GOAL OF THE EXERCISE
Lines with the string "ipynb" are to be identified in the listing and copied.

SOURCE INFORMATION
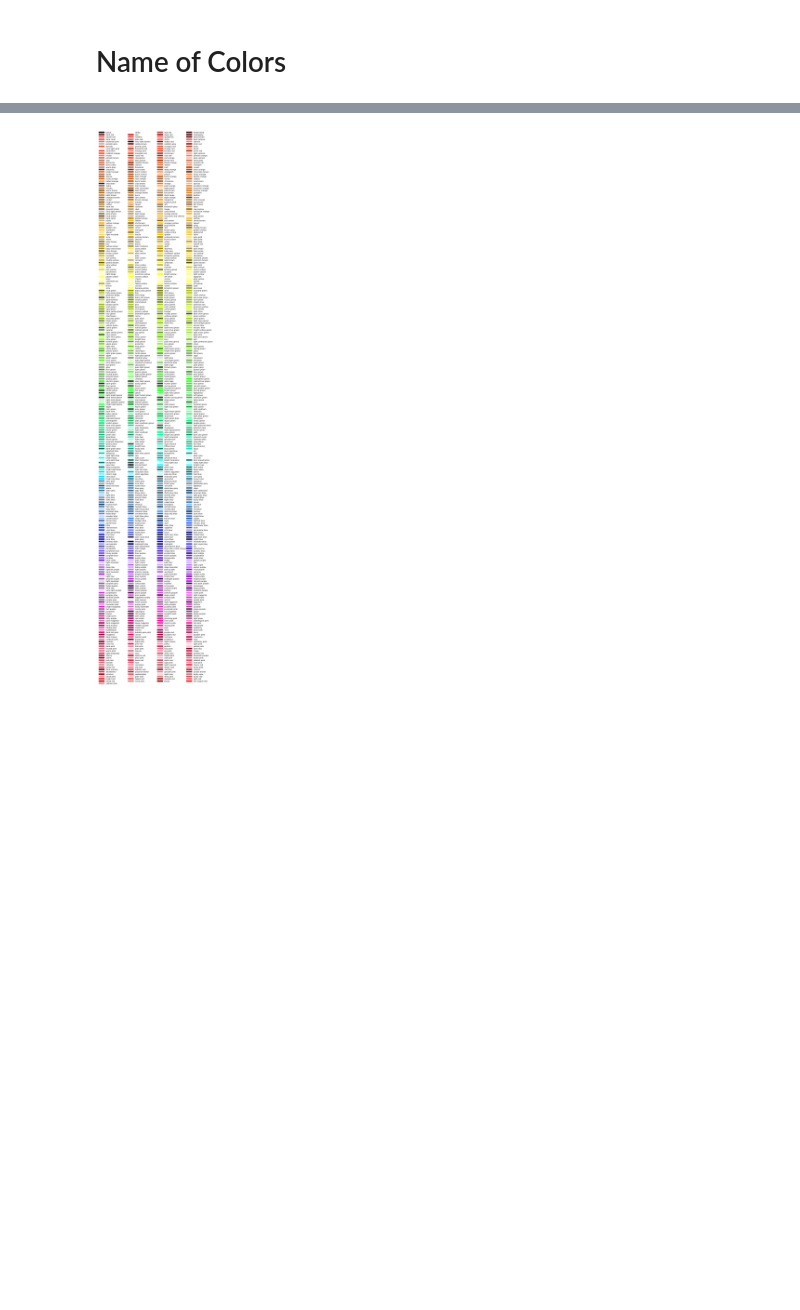
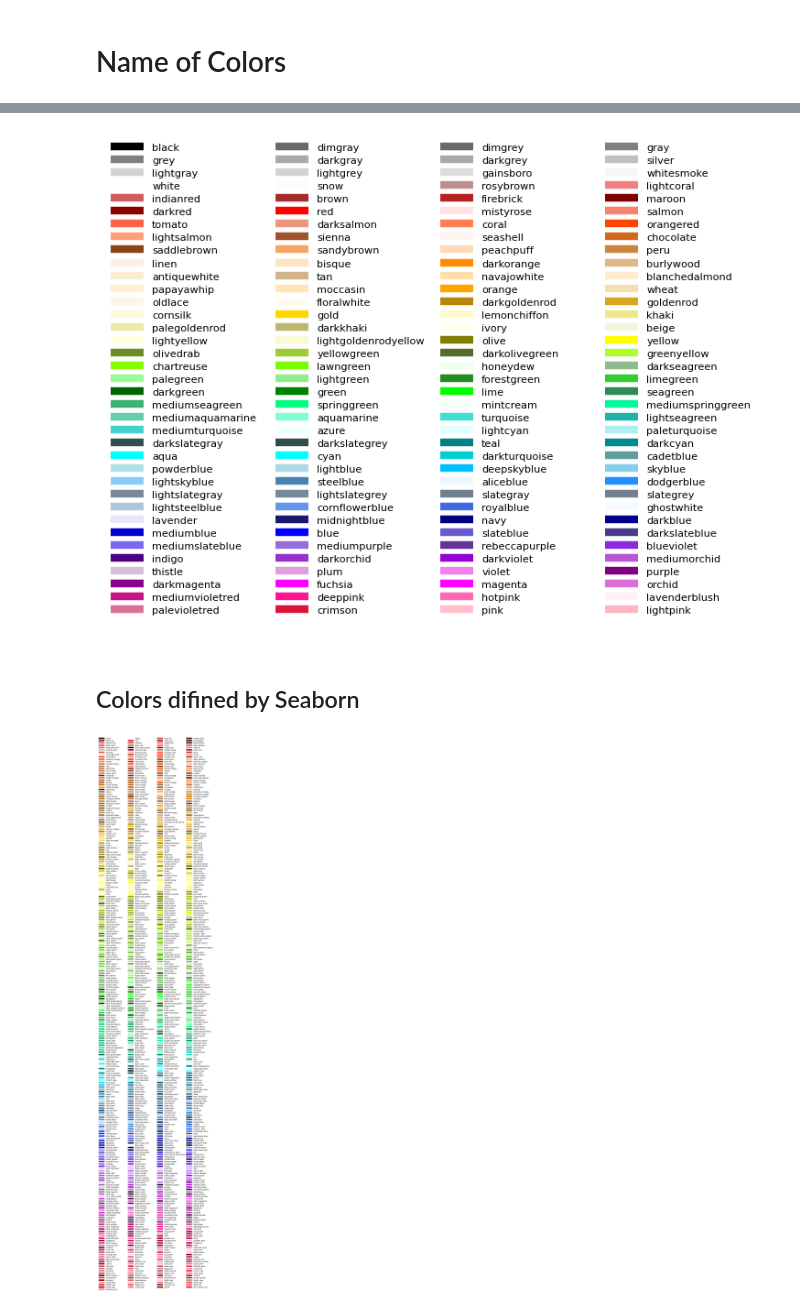
Before and after one commit to tetutaro/seaborn_color_palette, a Jupyter notebook: color_palette.ipynb, the cells around one changed output, grey strips where cells are left out. Cells and saved outputs as stored; diff of their text form; code cells hidden in the pictures; blank space fills up the shorter version.

```diff
--- a/color_palette.ipynb
+++ b/color_palette.ipynb
@@ -755,3 +816,9 @@ draw_colornames(colors=mplcolors)
+# %%
+draw_colornames(colors=mcolors.CSS4_COLORS)
+# %% [output]
+[figure, added]
+# %% [markdown]
+## Colors difined by Seaborn
 # %%
 from seaborn.colors import xkcd_rgb
 
```
Also changed, not shown: parts of 25 cells of this notebook.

ANSWER TO THE EXERCISE
Before and after one commit to tetutaro/seaborn_color_palette, a Jupyter notebook: color_palette.ipynb, the cells around one changed output, grey strips where cells are left out. Cells and saved outputs as stored; diff of their text form; code cells hidden in the pictures; blank space fills up the shorter version.
--- a/color_palette.ipynb
+++ b/color_palette.ipynb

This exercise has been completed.